Nevertheless, the ACA asked the FCC to implement CALM Act rules so as the minimize cost burdens. “The CALM Act seeks to address remaining concerns about loud commercial advertisements in a targeted manner,” Polka said. “That said, implementation of the CALM Act, including obligations to deploy, utilize, and maintain equipment, as well as the structure of the complaint process, could place costly compliance burdens on independent cable operators, even ones not directly involved in the insertion of advertisements. In adopting its regulations, the FCC should seek to avoid imposing any undue burdens on these operators.”
The ACA asked the commission to give pay-TV providers some leeway in handling broadcast audio due to the fact no equipment exists to permit real-time monitoring, decoding and re-encoding of commercials. It also said that most of its members do not insert commercial advertisements and that most ads shown on ACA member systems are inserted by broadcasters and national cable networks. Since they are simply passing through the commercials, the lobbyist told the FCC that they should not be held responsible for ensuring the ads comply with the law.
ACA urged the FCC to reconsider its tentative view that CALM Act requirements must be met by only the pay-TV provider and not a third party. If the commission does decide that ATSC requirements apply to those pay-TV that are just passing through the broadcast signal, it should find in favor of compliance if the pay-TV provider has a “good-faith” explanation that the commercials conform with the ATSC regs. It also noted that for those pay-TV providers that do insert local commercials, the fact that they have installed and are utilizing and maintaining equipment to ensure compliance with the regulations be considered enough to be in compliance.
Since loudness can be subjective, the ACA recommended that complaints filed under the CALM Act include verifiable information about the date and time when the offending ad was shown, along with the name of the network and a description of the ad, including, if possible, the extent to which the ad was louder than the long-form program.
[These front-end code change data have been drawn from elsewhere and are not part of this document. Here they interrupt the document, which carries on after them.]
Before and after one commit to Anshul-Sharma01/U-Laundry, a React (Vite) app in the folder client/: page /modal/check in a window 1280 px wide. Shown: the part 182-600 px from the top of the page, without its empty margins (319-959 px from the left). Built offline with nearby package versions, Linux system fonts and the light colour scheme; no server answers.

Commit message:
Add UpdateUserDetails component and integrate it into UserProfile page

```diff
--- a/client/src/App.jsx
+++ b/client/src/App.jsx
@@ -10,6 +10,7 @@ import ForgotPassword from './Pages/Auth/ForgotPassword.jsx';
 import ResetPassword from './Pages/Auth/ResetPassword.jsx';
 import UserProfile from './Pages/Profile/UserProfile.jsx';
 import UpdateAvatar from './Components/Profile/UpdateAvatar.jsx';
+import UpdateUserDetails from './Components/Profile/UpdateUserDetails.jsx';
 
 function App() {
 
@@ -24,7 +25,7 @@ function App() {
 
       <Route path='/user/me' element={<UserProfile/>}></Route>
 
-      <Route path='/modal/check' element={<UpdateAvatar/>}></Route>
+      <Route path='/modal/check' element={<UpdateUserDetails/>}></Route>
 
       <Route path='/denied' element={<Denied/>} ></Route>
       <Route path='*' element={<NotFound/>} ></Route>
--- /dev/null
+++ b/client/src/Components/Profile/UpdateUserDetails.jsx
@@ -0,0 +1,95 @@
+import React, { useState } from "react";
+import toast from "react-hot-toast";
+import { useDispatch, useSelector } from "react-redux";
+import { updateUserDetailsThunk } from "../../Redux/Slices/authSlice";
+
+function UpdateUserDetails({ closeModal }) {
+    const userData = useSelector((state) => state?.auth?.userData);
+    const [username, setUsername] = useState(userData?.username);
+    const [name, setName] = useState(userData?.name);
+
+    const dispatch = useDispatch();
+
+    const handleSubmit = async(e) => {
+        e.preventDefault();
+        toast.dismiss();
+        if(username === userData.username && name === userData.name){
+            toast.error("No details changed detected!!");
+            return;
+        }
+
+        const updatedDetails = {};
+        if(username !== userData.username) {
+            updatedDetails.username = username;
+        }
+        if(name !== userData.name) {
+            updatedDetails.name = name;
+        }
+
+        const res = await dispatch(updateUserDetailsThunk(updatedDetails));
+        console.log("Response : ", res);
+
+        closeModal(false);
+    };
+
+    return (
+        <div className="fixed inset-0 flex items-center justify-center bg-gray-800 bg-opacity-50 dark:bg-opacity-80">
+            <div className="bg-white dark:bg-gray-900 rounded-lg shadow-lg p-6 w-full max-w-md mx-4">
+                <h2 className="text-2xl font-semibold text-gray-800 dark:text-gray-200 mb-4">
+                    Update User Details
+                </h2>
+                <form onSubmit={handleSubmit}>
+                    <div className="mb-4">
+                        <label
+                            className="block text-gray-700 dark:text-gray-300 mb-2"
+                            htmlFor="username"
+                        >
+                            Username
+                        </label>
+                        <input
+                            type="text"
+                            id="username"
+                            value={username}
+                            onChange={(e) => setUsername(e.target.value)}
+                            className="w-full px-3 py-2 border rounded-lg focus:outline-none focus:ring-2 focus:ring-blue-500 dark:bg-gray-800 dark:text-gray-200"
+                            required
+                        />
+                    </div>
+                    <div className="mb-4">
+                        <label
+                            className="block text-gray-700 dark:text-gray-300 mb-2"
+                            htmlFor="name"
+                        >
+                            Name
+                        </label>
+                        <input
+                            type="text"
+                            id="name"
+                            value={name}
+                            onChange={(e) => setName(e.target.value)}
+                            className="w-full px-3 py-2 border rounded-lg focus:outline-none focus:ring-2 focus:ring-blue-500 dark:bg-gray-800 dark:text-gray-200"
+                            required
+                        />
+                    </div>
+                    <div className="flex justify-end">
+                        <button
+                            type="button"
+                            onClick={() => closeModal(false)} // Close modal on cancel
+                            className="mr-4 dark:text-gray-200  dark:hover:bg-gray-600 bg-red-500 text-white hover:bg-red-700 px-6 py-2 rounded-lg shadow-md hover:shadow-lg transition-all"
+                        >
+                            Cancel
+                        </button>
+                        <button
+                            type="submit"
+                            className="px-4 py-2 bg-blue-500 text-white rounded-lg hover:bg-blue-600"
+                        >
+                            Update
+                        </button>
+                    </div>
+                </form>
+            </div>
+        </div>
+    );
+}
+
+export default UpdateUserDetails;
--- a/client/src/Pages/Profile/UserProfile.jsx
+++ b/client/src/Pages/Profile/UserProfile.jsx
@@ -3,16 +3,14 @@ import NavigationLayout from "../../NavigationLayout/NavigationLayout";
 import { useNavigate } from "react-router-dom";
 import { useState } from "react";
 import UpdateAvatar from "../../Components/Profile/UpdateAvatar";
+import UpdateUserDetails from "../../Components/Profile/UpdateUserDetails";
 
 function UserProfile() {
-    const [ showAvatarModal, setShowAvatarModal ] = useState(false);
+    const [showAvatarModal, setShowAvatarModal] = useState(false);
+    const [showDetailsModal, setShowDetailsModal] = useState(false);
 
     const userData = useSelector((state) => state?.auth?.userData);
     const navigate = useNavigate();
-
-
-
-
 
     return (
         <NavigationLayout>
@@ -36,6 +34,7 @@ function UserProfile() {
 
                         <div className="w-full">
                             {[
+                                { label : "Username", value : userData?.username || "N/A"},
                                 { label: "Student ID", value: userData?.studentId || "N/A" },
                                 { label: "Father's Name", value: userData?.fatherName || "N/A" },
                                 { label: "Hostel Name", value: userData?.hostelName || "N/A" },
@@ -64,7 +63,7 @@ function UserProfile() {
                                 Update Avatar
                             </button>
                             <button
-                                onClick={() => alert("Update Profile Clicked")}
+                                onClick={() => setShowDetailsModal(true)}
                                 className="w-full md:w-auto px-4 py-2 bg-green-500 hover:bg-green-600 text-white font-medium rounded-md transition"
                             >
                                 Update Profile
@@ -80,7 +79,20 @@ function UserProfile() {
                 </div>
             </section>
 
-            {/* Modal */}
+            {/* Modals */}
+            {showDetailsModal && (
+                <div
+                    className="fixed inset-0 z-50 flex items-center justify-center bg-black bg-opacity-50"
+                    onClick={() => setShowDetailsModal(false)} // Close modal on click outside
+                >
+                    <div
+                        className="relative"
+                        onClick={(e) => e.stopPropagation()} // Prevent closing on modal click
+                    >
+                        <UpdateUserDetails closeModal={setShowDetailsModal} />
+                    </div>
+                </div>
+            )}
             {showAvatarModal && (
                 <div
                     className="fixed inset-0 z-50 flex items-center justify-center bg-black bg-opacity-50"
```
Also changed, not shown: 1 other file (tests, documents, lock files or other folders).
The lobbyist also asked that any penalties imposed against a small cable operator be lenient unless there is a pattern of offenses. It also asked the commission to grant an automatic one-year financial hardship waiver to small cable providers that certify the need to install, utilize and maintain any equipment to ensure compliance with the CALM Act even if the rules just cover the insertion of local ads.
Public comments on the CALM Act to the FCC were due July 5, 2011, and reply comments are due July 18.